As I lay on the table waiting to be stitched up, the doctor asked again whether I wanted her to tie my tubes while she was at it. I was sorely tempted. I decided against it at the time, although The Man and I had no plans for more children. Since then, I've second-, third-, and fourth- guessed my decision. Birth control is expensive, and I'm not close enough to menopause. That one small act would have saved a lot of money and worry.

However-- I didn't do it, and here's why: it's the "can't" syndrome. I have this problem in relation to treats and things, too. If there's chocolate (or ice cream, or whatever) in the house, I can take it or leave it, and I usually leave it. If I know I don't have any of the thing I want, it's all I think about. Hence, if I couldn't potentially have children, I'd want to, desperately. And that's not what I really want. If I can't be more mature, at least I can recognize it.

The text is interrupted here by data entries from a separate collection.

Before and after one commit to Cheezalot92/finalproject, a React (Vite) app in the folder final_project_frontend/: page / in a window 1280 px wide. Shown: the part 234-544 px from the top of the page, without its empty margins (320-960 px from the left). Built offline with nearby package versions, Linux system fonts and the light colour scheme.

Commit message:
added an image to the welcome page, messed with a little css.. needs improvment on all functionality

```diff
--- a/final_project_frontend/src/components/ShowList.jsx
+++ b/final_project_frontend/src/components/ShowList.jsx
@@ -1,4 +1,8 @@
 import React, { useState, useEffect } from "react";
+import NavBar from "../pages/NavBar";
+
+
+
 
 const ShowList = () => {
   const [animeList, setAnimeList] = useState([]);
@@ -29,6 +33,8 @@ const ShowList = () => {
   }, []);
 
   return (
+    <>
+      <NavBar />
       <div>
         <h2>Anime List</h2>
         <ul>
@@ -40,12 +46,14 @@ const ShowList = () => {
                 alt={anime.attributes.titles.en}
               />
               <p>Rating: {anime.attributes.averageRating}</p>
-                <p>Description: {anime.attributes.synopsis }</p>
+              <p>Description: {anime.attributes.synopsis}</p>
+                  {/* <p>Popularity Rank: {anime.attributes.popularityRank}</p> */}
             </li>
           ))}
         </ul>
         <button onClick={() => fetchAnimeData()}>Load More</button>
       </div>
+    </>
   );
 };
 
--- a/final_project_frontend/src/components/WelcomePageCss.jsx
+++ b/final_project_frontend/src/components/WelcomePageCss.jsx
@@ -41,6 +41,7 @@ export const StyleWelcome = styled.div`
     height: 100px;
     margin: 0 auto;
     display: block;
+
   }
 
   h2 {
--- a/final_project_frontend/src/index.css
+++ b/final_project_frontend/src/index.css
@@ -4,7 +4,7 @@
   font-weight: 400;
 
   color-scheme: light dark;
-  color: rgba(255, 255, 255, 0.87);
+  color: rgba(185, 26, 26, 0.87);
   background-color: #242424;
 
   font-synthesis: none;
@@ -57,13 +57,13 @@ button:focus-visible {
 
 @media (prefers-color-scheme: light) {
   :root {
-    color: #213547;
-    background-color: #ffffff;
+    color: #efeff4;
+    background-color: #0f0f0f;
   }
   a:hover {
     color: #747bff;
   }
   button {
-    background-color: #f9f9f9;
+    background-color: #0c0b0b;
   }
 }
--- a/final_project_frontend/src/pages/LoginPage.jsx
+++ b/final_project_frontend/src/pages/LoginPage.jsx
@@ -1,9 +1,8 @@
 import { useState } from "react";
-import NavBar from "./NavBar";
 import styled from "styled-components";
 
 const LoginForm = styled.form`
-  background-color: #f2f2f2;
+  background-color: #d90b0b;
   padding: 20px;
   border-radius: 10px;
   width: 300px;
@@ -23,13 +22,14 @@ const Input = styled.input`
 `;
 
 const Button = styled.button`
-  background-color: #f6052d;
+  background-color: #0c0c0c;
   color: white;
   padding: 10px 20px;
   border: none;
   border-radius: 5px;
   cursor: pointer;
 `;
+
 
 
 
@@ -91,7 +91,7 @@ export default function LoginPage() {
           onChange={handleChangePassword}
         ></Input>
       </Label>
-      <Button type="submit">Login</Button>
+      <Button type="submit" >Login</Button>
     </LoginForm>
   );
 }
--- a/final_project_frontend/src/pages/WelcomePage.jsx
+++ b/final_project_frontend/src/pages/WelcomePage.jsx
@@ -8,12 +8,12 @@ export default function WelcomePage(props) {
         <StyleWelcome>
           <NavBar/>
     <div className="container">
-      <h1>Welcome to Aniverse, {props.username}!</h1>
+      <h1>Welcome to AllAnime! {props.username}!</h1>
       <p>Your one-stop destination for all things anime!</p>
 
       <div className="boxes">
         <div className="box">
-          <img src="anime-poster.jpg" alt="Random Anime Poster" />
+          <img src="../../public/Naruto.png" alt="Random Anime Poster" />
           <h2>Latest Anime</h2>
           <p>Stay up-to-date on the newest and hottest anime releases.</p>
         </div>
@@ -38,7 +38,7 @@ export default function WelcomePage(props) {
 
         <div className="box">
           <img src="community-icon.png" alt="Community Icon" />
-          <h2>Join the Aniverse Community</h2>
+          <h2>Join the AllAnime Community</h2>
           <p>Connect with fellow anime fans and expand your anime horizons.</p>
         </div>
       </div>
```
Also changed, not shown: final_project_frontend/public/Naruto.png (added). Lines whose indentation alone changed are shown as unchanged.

So where are we now? Well, we're out of birth control because I can't afford it anymore. But we will not be having any more children. If we did, it would be over my dead body.

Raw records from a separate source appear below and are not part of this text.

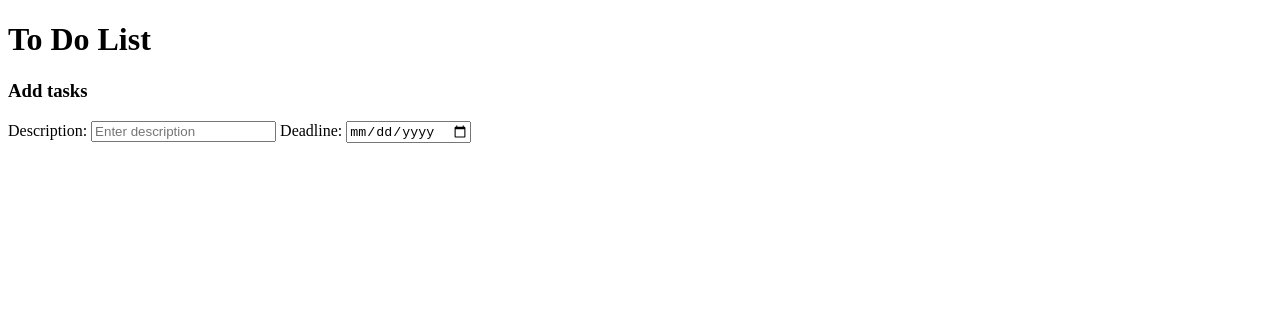
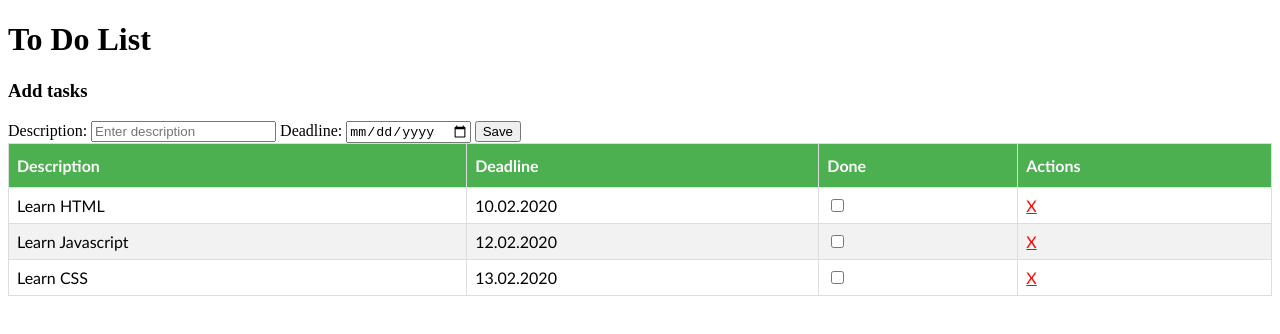
Before and after one commit to Beatrice1805/to-do-list-we-interface, a plain HTML site: page index.html in a window 1280 px wide. Drawn offline with Linux system fonts and the light colour scheme.

Commit message:
added tasks table with styling

```diff
--- /dev/null
+++ b/CSS/style.css
@@ -0,0 +1,25 @@
+#tasks-table {
+    font-family: "Trebuchet MS", Arial, Helvetica, sans-serif;
+    border-collapse: collapse;
+    width: 100%;
+}
+
+#tasks-table td, #tasks-table th {
+    border: 1px solid #ddd;
+    padding: 8px;
+}
+
+#tasks-table tr:nth-child(even){background-color: #f2f2f2;}
+
+#tasks-table tr:hover {background-color: #ddd;}
+
+#tasks-table th {
+    padding-top: 12px;
+    padding-bottom: 12px;
+    text-align: left;
+    background-color: #4CAF50;
+    color: white;
+}
+.delete-task {
+    color: red;
+}
--- a/index.html
+++ b/index.html
@@ -2,19 +2,61 @@
 <html lang="en">
 <head>
     <meta charset="UTF-8">
-    <title>To Do List</title>
+    <title>To do List</title>
+
+    <link type="text/css" rel="stylesheet" href="css/style.css">
 </head>
 <body>
 
 <h1>To Do List</h1>
-<h3>Add tasks</h3>
-<form id="new-task-form">
-    <label for=description-field">Description: </label>
-    <input type="text" id= description-field" placeholder="Enter description"/>
-    <label for="deadline-field">Deadline: </label>
-    <input type="date" id ="deadline-field"/>
+<div id="add-task">
+    <h3>Add tasks</h3>
+    <form id="new-task-form">
+        <label for="description-field">Description: </label>
+        <input type="text" id="description-field" placeholder="Enter description"/>
 
-</form>
+        <label for="deadline-field">Deadline: </label>
+        <input type="date" id="deadline-field"/>
+
+        <input type="submit" value="Save"/>
+    </form>
+</div>
+
+<div>
+    <table id="tasks-table">
+        <thead>
+        <tr>
+            <th>Description</th>
+            <th>Deadline</th>
+            <th>Done</th>
+            <th>Actions</th>
+        </tr>
+        </thead>
+
+        <tbody>
+        <tr>
+            <td>Learn HTML</td>
+            <td>10.02.2020</td>
+            <td><input type="checkbox" data-id="1" class="mark-done"/></td>
+            <td><a href="#" data-id="1" class="delete-task">X</a></td>
+        </tr>
+
+        <tr>
+            <td>Learn Javascript</td>
+            <td>12.02.2020</td>
+            <td><input type="checkbox" data-id="1" class="mark-done"/></td>
+            <td><a href="#" data-id="1" class="delete-task">X</a></td>
+        </tr>
+
+        <tr>
+            <td>Learn CSS</td>
+            <td>13.02.2020</td>
+            <td><input type="checkbox" data-id="1" class="mark-done"/></td>
+            <td><a href="#" data-id="1" class="delete-task">X</a></td>
+        </tr>
+        </tbody>
+    </table>
+</div>
 
 </body>
 </html>
```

3 comments:

Happy0303 said...

I'm sorry to hear about your long and rough journey to motherhood. But you're right, you look at your children and appreciate them that much more. I still get a little sad when I think about the little boy I lost but when I look at my baby girl, I can't imagine life without her.

Scone said...

Thanks, Kailani. And thanks to anyone else who manages to read all this. I don't get to talk about it much with my family because my road to motherhood was the easiest of us three sisters. The youngest had to have one ovary removed in her early twenties, and the other is married to a man who can't have children. Each has one precious little daughter now, which is wonderful, and all the more so after the long hard journeys.

Dorothy said...

Your road has been equally heart-wrenching, Scone. You have sacrificed so much for the love of your precious babies and have experienced equal, if not more heartache, because you actually went through the physical trauma combined with the mental anguish of losing a child and a miscarriage, not to mention the lasting physical affects caused by the pregnancies. Your brand of pain is not less valid than theirs. Your pain is just as real and deserving of sympathy and the caring of your family. **Hugs**